> **Instructions for the task**: Search the material for lines containing the word "items", and copy each one.

> **Exercise input**:
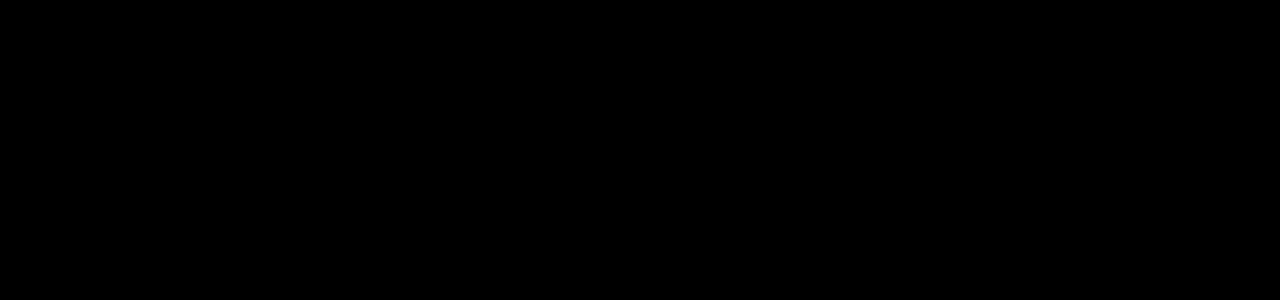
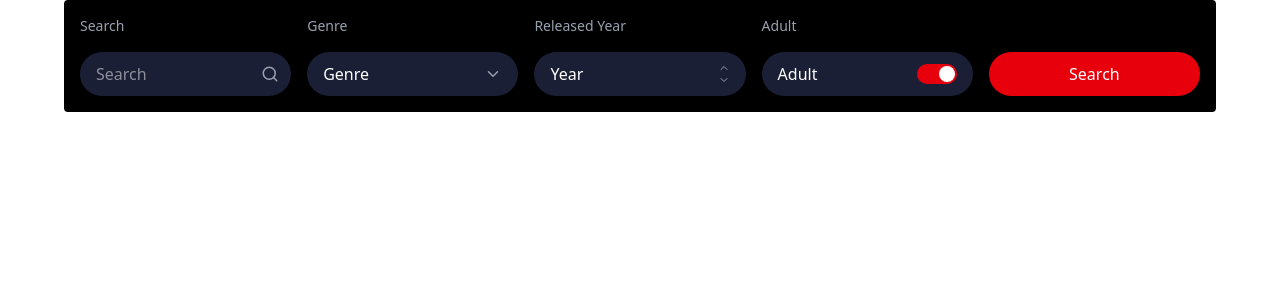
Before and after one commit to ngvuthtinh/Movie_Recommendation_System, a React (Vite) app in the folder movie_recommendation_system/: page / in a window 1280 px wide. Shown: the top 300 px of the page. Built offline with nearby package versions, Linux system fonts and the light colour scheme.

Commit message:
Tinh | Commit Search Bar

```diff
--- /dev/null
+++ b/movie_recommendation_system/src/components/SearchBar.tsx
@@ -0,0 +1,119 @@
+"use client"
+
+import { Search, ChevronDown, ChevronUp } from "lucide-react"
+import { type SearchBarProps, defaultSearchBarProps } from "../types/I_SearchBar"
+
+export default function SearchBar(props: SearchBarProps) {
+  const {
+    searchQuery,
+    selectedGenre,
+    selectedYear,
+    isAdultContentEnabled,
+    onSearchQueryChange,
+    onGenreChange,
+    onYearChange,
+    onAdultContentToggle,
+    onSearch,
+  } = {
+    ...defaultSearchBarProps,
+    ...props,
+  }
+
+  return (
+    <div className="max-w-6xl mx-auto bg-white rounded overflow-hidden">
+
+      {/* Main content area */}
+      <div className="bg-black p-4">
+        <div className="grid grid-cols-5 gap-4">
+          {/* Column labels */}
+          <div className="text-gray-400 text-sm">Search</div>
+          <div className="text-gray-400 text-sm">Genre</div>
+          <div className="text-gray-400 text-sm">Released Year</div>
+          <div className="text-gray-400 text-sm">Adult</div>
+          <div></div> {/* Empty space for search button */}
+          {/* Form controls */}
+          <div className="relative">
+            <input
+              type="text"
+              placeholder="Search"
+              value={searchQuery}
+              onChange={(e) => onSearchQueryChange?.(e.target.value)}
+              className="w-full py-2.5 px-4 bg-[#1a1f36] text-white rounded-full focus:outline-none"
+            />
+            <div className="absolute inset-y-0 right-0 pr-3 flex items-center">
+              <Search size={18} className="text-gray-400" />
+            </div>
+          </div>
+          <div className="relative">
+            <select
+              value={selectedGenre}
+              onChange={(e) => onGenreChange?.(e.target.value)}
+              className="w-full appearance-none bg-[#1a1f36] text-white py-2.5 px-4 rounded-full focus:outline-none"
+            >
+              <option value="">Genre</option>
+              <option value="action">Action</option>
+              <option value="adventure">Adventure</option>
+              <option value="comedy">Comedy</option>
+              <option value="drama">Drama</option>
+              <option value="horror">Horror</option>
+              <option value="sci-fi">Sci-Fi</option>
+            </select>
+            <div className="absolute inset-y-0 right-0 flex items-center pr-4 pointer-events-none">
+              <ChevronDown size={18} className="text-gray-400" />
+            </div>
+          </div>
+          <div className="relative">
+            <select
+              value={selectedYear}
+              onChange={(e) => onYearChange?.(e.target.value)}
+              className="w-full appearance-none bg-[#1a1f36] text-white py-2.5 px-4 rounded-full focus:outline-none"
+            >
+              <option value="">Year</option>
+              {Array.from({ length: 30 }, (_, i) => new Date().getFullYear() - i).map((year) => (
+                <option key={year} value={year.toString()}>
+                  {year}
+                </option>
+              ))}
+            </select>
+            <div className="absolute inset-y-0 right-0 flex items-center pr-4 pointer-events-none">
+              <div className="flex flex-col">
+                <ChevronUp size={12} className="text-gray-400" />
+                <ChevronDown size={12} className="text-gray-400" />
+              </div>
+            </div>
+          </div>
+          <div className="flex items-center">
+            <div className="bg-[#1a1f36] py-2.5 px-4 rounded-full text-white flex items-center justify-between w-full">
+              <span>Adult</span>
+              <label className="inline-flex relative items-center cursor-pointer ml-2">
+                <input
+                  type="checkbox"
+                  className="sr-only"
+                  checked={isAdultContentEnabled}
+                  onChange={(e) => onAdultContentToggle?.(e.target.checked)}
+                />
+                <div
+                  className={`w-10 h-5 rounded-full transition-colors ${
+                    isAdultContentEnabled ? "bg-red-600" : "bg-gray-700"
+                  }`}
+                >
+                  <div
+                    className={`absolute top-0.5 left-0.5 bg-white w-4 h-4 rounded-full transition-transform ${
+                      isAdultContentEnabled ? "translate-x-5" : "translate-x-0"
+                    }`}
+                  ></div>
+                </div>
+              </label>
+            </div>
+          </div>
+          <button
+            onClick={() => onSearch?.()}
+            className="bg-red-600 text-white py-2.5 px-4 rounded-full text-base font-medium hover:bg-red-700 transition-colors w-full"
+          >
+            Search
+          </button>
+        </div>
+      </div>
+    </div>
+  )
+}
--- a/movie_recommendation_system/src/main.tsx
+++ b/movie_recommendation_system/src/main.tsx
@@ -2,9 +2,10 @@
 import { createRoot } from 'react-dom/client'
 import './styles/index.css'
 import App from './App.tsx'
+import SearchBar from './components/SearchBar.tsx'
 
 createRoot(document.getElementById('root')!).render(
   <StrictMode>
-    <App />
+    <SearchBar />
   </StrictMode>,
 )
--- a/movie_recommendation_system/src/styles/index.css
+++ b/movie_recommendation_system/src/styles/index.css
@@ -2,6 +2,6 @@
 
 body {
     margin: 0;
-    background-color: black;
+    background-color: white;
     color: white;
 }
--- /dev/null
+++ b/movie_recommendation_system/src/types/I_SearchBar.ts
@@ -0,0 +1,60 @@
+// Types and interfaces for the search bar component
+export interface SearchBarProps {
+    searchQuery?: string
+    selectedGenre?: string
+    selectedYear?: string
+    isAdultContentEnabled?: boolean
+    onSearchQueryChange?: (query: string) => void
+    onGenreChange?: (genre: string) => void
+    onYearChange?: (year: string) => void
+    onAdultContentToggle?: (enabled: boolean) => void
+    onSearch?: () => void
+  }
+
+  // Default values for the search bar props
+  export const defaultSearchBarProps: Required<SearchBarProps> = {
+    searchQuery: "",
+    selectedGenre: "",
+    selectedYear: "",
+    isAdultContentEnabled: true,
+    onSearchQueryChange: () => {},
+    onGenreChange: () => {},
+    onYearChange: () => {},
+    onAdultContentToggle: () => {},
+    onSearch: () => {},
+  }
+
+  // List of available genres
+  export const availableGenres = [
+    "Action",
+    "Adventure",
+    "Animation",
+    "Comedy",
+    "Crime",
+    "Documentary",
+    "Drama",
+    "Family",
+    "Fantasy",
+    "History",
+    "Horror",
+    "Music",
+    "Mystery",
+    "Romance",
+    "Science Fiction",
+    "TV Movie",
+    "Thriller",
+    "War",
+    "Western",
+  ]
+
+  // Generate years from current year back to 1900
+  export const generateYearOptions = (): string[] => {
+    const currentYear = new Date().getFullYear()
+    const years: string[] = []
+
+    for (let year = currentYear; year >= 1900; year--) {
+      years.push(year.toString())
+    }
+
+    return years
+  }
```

> **Problem solution**:
+            <div className="absolute inset-y-0 right-0 pr-3 flex items-center">
+            <div className="absolute inset-y-0 right-0 flex items-center pr-4 pointer-events-none">
+            <div className="absolute inset-y-0 right-0 flex items-center pr-4 pointer-events-none">
+          <div className="flex items-center">
+            <div className="bg-[#1a1f36] py-2.5 px-4 rounded-full text-white flex items-center justify-between w-full">
+              <label className="inline-flex relative items-center cursor-pointer ml-2">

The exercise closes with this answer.